It also helped that the three primary countries in question (USA, Canada, and Australia) during the earlier periods of mass immigration were frontier-type societies that could better tolerate egalitarian and democratic impulses because there was plenty of room for growth and expansion, and thus greater margins for error.
Hence, we find today’s situation to be one in which millions of marginal Latinos, Africans, and Muslims are being inserted into egalitarian societies which have no place for them and which have no real mechanism for ever providing such a place for them. Societies with well-grounded hierarchical authority structures could perhaps attempt to digest some of them. Modern western societies which pretend against all reason that “everyone is the same” and attempt to act on that principle will completely fail to do so.
So what can western nations do to develop more credible and functional immigration schemes? That they should do so, rather than trying to isolate themselves as impermeable, autarkic entities, can easily be argued. When done right, immigration can be a boon to a society. It’s all about controlling the quality and quantity of immigrants to meet your nation’s desired specifications.
First, western nations must get serious about eliminating mass immigration in toto and get serious about selectivity. Mass immigration merely feeds (and then breaks) egalitarian democracy, yet simply cannot be dealt with via patron-client mechanisms for building loyalty because it provides too many clients, not enough patrons.
Second, walk back democracy and equality, and reinstitute more rational forms of social hierarchy and restrictions upon the distribution of power. Immigrants should not be coming to their host societies so they can vote or displace natives economically, but so they can expand and add to them in valuable and real ways through service. We should note that following this advice would be beneficial in multiple areas, not just immigration.
Lastly, we should encourage the restructuring of patron-client relationships (via businesses, aristocrats, ethno-elites, etc.) that will selectively choose immigrants as beneficiaries. Instead of H1-B economic mercenaries sending American technology back to China and India, we need those who will submit to patron-client relationships (tailored to circumstances as they exist on the ground) and who will then begin the process of loyalty building and genuine (rather than superficial or merely civic) assimilation and integration.
The lesson of history is that egalitarianism generally tends to fail above the level of the village or the clan, making societies less competitive and more prone to subversion by potentially unfriendly foreign elements.
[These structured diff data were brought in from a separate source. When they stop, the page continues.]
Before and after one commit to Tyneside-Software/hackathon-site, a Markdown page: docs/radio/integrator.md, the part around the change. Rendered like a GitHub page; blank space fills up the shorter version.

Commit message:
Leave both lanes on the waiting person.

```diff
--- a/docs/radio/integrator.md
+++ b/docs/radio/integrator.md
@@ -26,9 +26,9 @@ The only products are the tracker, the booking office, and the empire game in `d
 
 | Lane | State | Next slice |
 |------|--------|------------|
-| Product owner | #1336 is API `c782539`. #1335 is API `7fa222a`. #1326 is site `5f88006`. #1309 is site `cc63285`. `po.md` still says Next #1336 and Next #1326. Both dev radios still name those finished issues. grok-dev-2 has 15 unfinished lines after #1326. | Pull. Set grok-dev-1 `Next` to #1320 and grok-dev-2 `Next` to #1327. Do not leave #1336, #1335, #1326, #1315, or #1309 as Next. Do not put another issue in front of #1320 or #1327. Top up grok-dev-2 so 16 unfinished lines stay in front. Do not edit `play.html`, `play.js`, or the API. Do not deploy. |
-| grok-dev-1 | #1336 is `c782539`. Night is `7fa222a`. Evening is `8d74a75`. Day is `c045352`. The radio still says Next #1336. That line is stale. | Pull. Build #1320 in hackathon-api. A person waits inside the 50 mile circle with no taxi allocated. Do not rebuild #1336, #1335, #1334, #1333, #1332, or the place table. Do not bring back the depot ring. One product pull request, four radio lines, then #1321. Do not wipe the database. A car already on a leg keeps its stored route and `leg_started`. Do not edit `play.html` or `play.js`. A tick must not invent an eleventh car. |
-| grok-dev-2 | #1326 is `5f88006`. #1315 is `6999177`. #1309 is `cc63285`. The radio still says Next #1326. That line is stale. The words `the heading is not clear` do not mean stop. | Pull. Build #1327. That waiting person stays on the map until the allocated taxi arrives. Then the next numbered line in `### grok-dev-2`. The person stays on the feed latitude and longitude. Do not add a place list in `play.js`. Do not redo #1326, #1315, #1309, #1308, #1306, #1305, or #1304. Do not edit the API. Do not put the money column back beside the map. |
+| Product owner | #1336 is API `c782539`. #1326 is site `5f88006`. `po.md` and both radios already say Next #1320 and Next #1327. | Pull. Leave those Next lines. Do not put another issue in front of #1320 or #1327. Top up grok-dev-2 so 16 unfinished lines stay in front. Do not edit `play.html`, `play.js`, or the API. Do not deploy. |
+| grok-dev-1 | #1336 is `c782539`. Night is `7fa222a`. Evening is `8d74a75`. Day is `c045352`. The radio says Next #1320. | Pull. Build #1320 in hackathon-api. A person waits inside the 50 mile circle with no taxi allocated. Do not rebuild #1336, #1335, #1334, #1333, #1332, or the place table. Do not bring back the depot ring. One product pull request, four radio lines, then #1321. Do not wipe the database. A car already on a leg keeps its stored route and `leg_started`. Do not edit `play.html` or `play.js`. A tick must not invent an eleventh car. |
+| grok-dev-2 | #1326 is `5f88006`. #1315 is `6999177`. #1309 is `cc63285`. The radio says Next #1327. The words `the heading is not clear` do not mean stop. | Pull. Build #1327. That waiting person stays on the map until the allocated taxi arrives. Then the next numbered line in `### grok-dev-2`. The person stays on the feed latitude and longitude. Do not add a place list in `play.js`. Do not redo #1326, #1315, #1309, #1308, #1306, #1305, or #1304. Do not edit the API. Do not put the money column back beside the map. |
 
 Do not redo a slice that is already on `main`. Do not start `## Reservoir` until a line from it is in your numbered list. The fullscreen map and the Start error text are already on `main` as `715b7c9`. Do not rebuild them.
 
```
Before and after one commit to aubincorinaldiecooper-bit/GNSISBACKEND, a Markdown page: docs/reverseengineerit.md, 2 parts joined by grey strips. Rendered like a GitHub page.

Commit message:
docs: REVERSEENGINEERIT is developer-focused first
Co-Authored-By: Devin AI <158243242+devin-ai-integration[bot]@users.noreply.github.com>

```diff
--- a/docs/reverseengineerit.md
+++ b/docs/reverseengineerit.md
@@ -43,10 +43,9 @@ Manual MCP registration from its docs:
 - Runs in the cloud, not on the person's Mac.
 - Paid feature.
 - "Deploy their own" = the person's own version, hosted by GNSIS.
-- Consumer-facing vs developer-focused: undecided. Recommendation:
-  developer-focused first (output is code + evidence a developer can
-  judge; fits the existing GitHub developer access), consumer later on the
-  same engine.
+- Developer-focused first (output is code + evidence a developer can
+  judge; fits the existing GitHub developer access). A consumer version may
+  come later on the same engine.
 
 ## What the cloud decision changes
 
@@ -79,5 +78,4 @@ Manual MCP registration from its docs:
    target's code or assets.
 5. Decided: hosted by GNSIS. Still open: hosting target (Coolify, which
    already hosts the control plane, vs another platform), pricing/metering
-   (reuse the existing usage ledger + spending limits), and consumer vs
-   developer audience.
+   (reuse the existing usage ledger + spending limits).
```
This lesson certainly applies to the multifarious structures that can fall under the broad rubric of “immigration.” Successful societies are not impermeable, but control their permeability by channeling entry into themselves through vertically-oriented hierarchical patron-client relationships that inculcate loyalty and acculturation rather than merely civic “paper” citizenship.